The Warlord (w/Slick) (1-0) defeats Terry Davis via submission to the full nelson at 2:04:

As the Warlord tosses Davis around with ease, he cuts an insert promo warning the British Bulldog that he is coming for him in the Royal Rumble.  To illustrate his point, the Warlord makes Davis submit to his new finisher, the full nelson.

The British Bulldog pins Tom Bennett with the running powerslam at 1:38:

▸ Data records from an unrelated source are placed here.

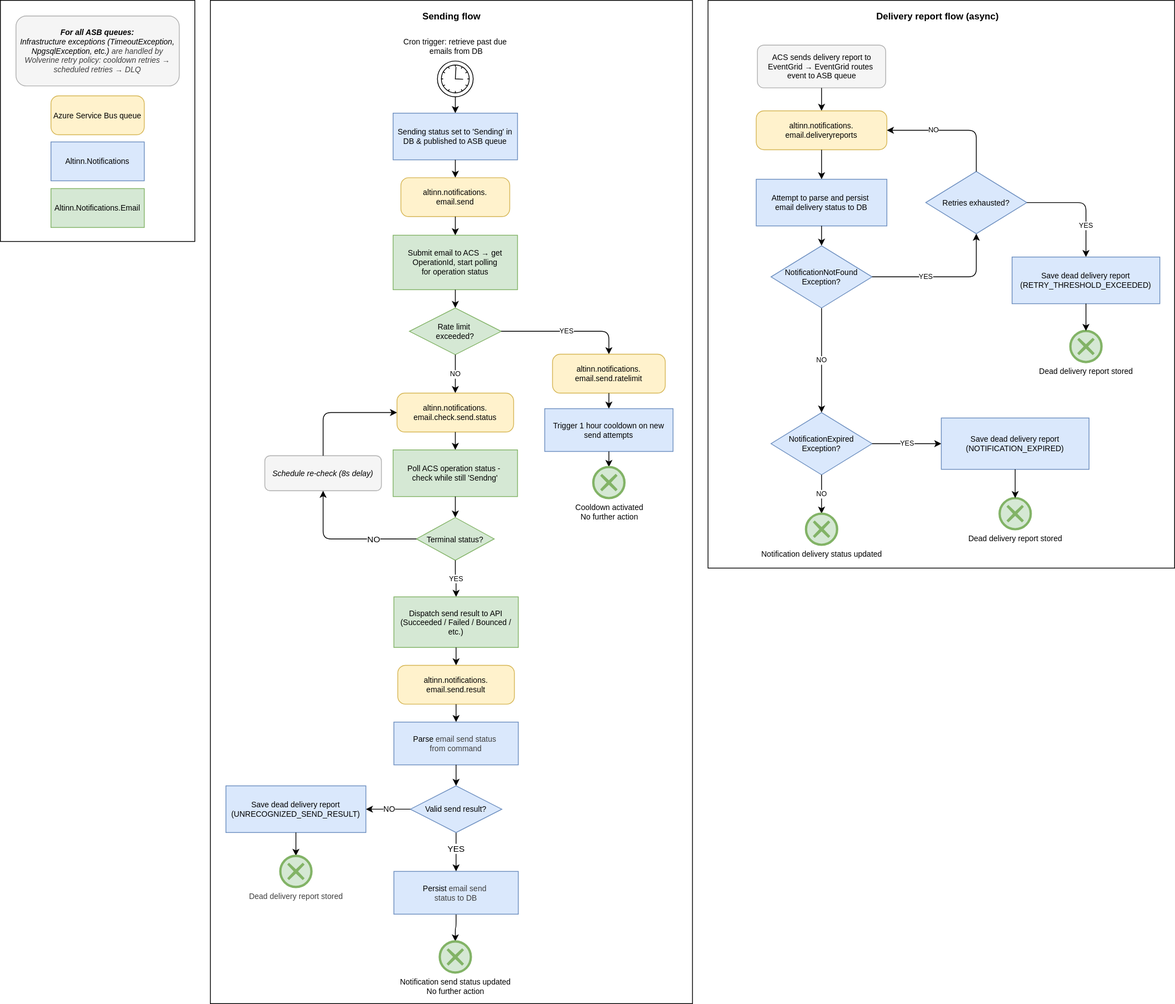
Above: docs/architecture/flowchart-email-notifications-process.svg in Altinn/altinn-notifications (draw.io), before the change. Source tidied: cells renumbered, new cells last; positions are measured from the earlier drawing's top-left corner, leaving out a move shared by most shapes.
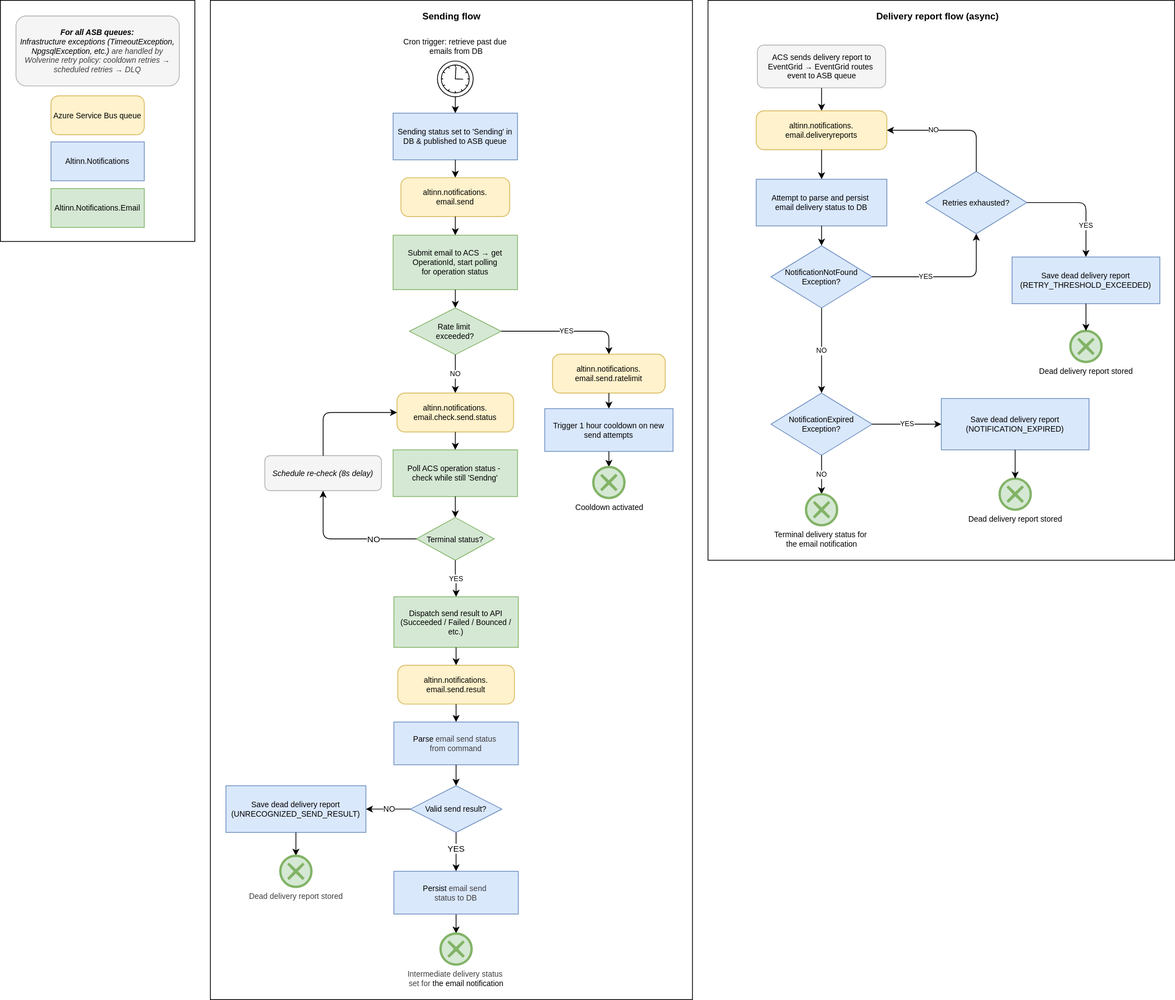
Above is the later version.

Commit message:
Update email process diagram

Change to the diagram source:
```diff
@@ -3,10 +3,10 @@
     <mxCell id="0" />
     <mxCell id="1" parent="0" />
     <mxCell id="2" style="rounded=0;whiteSpace=wrap;html=1;" parent="1" vertex="1">
-      <mxGeometry x="910" width="600" height="730" as="geometry" />
+      <mxGeometry x="910" width="600" height="720" as="geometry" />
     </mxCell>
     <mxCell id="3" style="rounded=0;whiteSpace=wrap;html=1;" parent="1" vertex="1">
-      <mxGeometry x="270" width="620" height="1290" as="geometry" />
+      <mxGeometry x="270" width="620" height="1285" as="geometry" />
     </mxCell>
     <mxCell id="4" value="&lt;font style=&quot;font-size: 12px;&quot;&gt;Sending flow&lt;/font&gt;" style="text;html=1;align=center;verticalAlign=middle;strokeColor=none;fillColor=none;fontSize=11;fontStyle=1;" parent="1" vertex="1">
       <mxGeometry x="480" y="8.5" width="200" height="25" as="geometry" />
@@ -59,7 +59,7 @@
     <mxCell id="20" style="edgeStyle=orthogonalEdgeStyle;html=1;" parent="1" edge="1" source="19" target="21">
       <mxGeometry relative="1" as="geometry" />
     </mxCell>
-    <mxCell id="21" value="&lt;div&gt;Cooldown activated&lt;/div&gt;No further action" style="points=[[0.145,0.145,0],[0.5,0,0],[0.855,0.145,0],[1,0.5,0],[0.855,0.855,0],[0.5,1,0],[0.145,0.855,0],[0,0.5,0]];shape=mxgraph.bpmn.event;html=1;verticalLabelPosition=bottom;labelBackgroundColor=#ffffff;verticalAlign=top;align=center;perimeter=ellipsePerimeter;outlineConnect=0;outline=end;symbol=cancel;fontSize=10;fillColor=#d5e8d4;strokeColor=#82b366;" parent="1" vertex="1">
+    <mxCell id="21" value="&lt;div&gt;Cooldown activated&lt;/div&gt;" style="points=[[0.145,0.145,0],[0.5,0,0],[0.855,0.145,0],[1,0.5,0],[0.855,0.855,0],[0.5,1,0],[0.145,0.855,0],[0,0.5,0]];shape=mxgraph.bpmn.event;html=1;verticalLabelPosition=bottom;labelBackgroundColor=#ffffff;verticalAlign=top;align=center;perimeter=ellipsePerimeter;outlineConnect=0;outline=end;symbol=cancel;fontSize=10;fillColor=#d5e8d4;strokeColor=#82b366;" parent="1" vertex="1">
       <mxGeometry x="762.5" y="600" width="40" height="40" as="geometry" />
     </mxCell>
     <mxCell id="22" value="NO" style="edgeStyle=orthogonalEdgeStyle;html=1;exitX=0.5;exitY=1;exitDx=0;exitDy=0;fontSize=9;" parent="1" edge="1" source="15" target="23">
@@ -116,8 +116,8 @@
     <mxCell id="37" style="edgeStyle=orthogonalEdgeStyle;html=1;exitX=0.5;exitY=1;exitDx=0;exitDy=0;entryX=0.5;entryY=0;entryDx=0;entryDy=0;entryPerimeter=0;" parent="1" edge="1" source="64" target="38">
       <mxGeometry relative="1" as="geometry" />
     </mxCell>
-    <mxCell id="38" value="&lt;font&gt;Notification send status updated&lt;/font&gt;&lt;div&gt;&lt;font&gt;No further action&lt;/font&gt;&lt;/div&gt;" style="points=[[0.145,0.145,0],[0.5,0,0],[0.855,0.145,0],[1,0.5,0],[0.855,0.855,0],[0.5,1,0],[0.145,0.855,0],[0,0.5,0]];shape=mxgraph.bpmn.event;html=1;verticalLabelPosition=bottom;labelBackgroundColor=#ffffff;verticalAlign=top;align=center;perimeter=ellipsePerimeter;outlineConnect=0;outline=end;symbol=cancel;fontSize=10;fillColor=#d5e8d4;strokeColor=#82b366;" parent="1" vertex="1">
-      <mxGeometry x="565" y="1210" width="40" height="40" as="geometry" />
+    <mxCell id="38" value="&lt;font style=&quot;color: rgb(63, 63, 63); scrollbar-color: rgb(226, 226, 226) rgb(251, 251, 251);&quot;&gt;Intermediate delivery status&amp;nbsp;&lt;/font&gt;&lt;div&gt;&lt;font style=&quot;color: rgb(63, 63, 63); scrollbar-color: rgb(226, 226, 226) rgb(251, 251, 251);&quot;&gt;set for&amp;nbsp;&lt;/font&gt;&lt;span style=&quot;background-color: light-dark(rgb(255, 255, 255), rgb(18, 18, 18));&quot;&gt;the email notification&lt;/span&gt;&lt;/div&gt;" style="points=[[0.145,0.145,0],[0.5,0,0],[0.855,0.145,0],[1,0.5,0],[0.855,0.855,0],[0.5,1,0],[0.145,0.855,0],[0,0.5,0]];shape=mxgraph.bpmn.event;html=1;verticalLabelPosition=bottom;labelBackgroundColor=#ffffff;verticalAlign=top;align=center;perimeter=ellipsePerimeter;outlineConnect=0;outline=end;symbol=cancel;fontSize=10;fillColor=#d5e8d4;strokeColor=#82b366;" parent="1" vertex="1">
+      <mxGeometry x="566" y="1200" width="40" height="40" as="geometry" />
     </mxCell>
     <mxCell id="39" value="&lt;font&gt;ACS sends delivery report to EventGrid → EventGrid routes&amp;nbsp;&lt;/font&gt;&lt;div&gt;&lt;font&gt;event to ASB queue&lt;/font&gt;&lt;/div&gt;" style="rounded=1;whiteSpace=wrap;html=1;fillColor=#f5f5f5;strokeColor=#b0b0b0;fontSize=10;" parent="1" vertex="1">
       <mxGeometry x="973.5" y="57.5" width="165" height="55" as="geometry" />
@@ -138,7 +138,7 @@
       <mxGeometry relative="1" as="geometry" />
     </mxCell>
     <mxCell id="45" value="&lt;font&gt;NotificationExpired&lt;/font&gt;&lt;div&gt;&lt;font&gt;Exception?&lt;/font&gt;&lt;/div&gt;" style="rhombus;whiteSpace=wrap;html=1;fontSize=10;fillColor=#dae8fc;strokeColor=#6c8ebf;" parent="1" vertex="1">
-      <mxGeometry x="991" y="530" width="130" height="80" as="geometry" />
+      <mxGeometry x="991" y="505" width="130" height="80" as="geometry" />
     </mxCell>
     <mxCell id="46" value="YES" style="edgeStyle=orthogonalEdgeStyle;html=1;exitX=1;exitY=0.5;exitDx=0;exitDy=0;entryX=0;entryY=0.5;entryDx=0;entryDy=0;fontSize=9;" parent="1" edge="1" source="45" target="48">
       <mxGeometry relative="1" as="geometry" />
@@ -152,10 +152,10 @@
       </mxGeometry>
     </mxCell>
     <mxCell id="48" value="&lt;font&gt;Save dead delivery report&lt;/font&gt;&lt;div&gt;&lt;font&gt;(NOTIFICATION_EXPIRED)&lt;/font&gt;&lt;/div&gt;" style="rounded=0;whiteSpace=wrap;html=1;fillColor=#dae8fc;strokeColor=#6c8ebf;fontSize=10;" parent="1" vertex="1">
-      <mxGeometry x="1210" y="537" width="190" height="66" as="geometry" />
+      <mxGeometry x="1210" y="512" width="190" height="66" as="geometry" />
     </mxCell>
     <mxCell id="49" value="&lt;font&gt;Dead delivery report stored&lt;/font&gt;" style="points=[[0.145,0.145,0],[0.5,0,0],[0.855,0.145,0],[1,0.5,0],[0.855,0.855,0],[0.5,1,0],[0.145,0.855,0],[0,0.5,0]];shape=mxgraph.bpmn.event;html=1;verticalLabelPosition=bottom;labelBackgroundColor=#ffffff;verticalAlign=top;align=center;perimeter=ellipsePerimeter;outlineConnect=0;outline=end;symbol=cancel;fillColor=#d5e8d4;strokeColor=#82b366;fontSize=10;" parent="1" vertex="1">
-      <mxGeometry x="1285" y="640" width="40" height="40" as="geometry" />
+      <mxGeometry x="1285" y="615" width="40" height="40" as="geometry" />
     </mxCell>
     <mxCell id="50" style="edgeStyle=orthogonalEdgeStyle;html=1;entryX=0.5;entryY=0;entryDx=0;entryDy=0;entryPerimeter=0;exitX=0.5;exitY=1;exitDx=0;exitDy=0;" parent="1" edge="1" source="48" target="49">
       <mxGeometry relative="1" as="geometry" />
@@ -191,8 +191,8 @@
     <mxCell id="59" style="edgeStyle=orthogonalEdgeStyle;html=1;" parent="1" edge="1" source="57" target="58">
       <mxGeometry relative="1" as="geometry" />
     </mxCell>
-    <mxCell id="60" value="&lt;font&gt;Notification delivery status updated&lt;/font&gt;" style="points=[[0.145,0.145,0],[0.5,0,0],[0.855,0.145,0],[1,0.5,0],[0.855,0.855,0],[0.5,1,0],[0.145,0.855,0],[0,0.5,0]];shape=mxgraph.bpmn.event;html=1;verticalLabelPosition=bottom;labelBackgroundColor=#ffffff;verticalAlign=top;align=center;perimeter=ellipsePerimeter;outlineConnect=0;outline=end;symbol=cancel;fillColor=#d5e8d4;strokeColor=#82b366;fontSize=10;" parent="1" vertex="1">
-      <mxGeometry x="1036" y="660" width="40" height="40" as="geometry" />
+    <mxCell id="60" value="&lt;font&gt;Terminal delivery status for&amp;nbsp;&lt;/font&gt;&lt;div&gt;&lt;font&gt;the email notification&lt;/font&gt;&lt;/div&gt;" style="points=[[0.145,0.145,0],[0.5,0,0],[0.855,0.145,0],[1,0.5,0],[0.855,0.855,0],[0.5,1,0],[0.145,0.855,0],[0,0.5,0]];shape=mxgraph.bpmn.event;html=1;verticalLabelPosition=bottom;labelBackgroundColor=#ffffff;verticalAlign=top;align=center;perimeter=ellipsePerimeter;outlineConnect=0;outline=end;symbol=cancel;fillColor=#d5e8d4;strokeColor=#82b366;fontSize=10;" parent="1" vertex="1">
+      <mxGeometry x="1036" y="635" width="40" height="40" as="geometry" />
     </mxCell>
     <mxCell id="61" style="edgeStyle=orthogonalEdgeStyle;html=1;fontSize=9;entryX=0;entryY=0.5;entryDx=0;entryDy=0;exitX=0.5;exitY=0;exitDx=0;exitDy=0;" parent="1" edge="1" source="26" target="23">
       <mxGeometry x="0.17" relative="1" as="geometry">
```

And speaking of the Bulldog, he gets the next squash on the show.  The Bulldog was Davey Both Smith, one-half of the British Bulldogs tag team with the Dynamite Kid that won the WWF Tag Team Championship at WrestleMania II in 1986.  After starting in the business at the age of fifteen in 1978 for World of Sport in Great Britain, Smith came to Canada and wrestled for Stu Hart’s Stampede Wrestling.  The Bulldogs tag team formed in 1984 and they left the WWF in 1988 when the Kid suffered a debilitating back injury.  After tenures in Stampede and AJPW, Smith returned to the WWF in October 1990, ending the year with a series of squash match wins before being slotted into a feud with the Warlord over who the strongest man in the WWF was.

The Bulldog pulverizes Bennett with power offense, answering the Warlord’s words with a running powerslam that helps him win almost thirty seconds quicker than his rival.

Sergeant Slaughter’s squash from Wrestling Challenge is shown.

The Last Word:  This show followed the traditional Prime Time formula of airing bad house show matches and squashes that would later be used on Superstars and Wrestling Challenge.  However, there was some angle development, a rarity on the show, as a Greg Valentine babyface turn was teased.  That could mean something later.

Up Next:  WWF Superstars for January 12!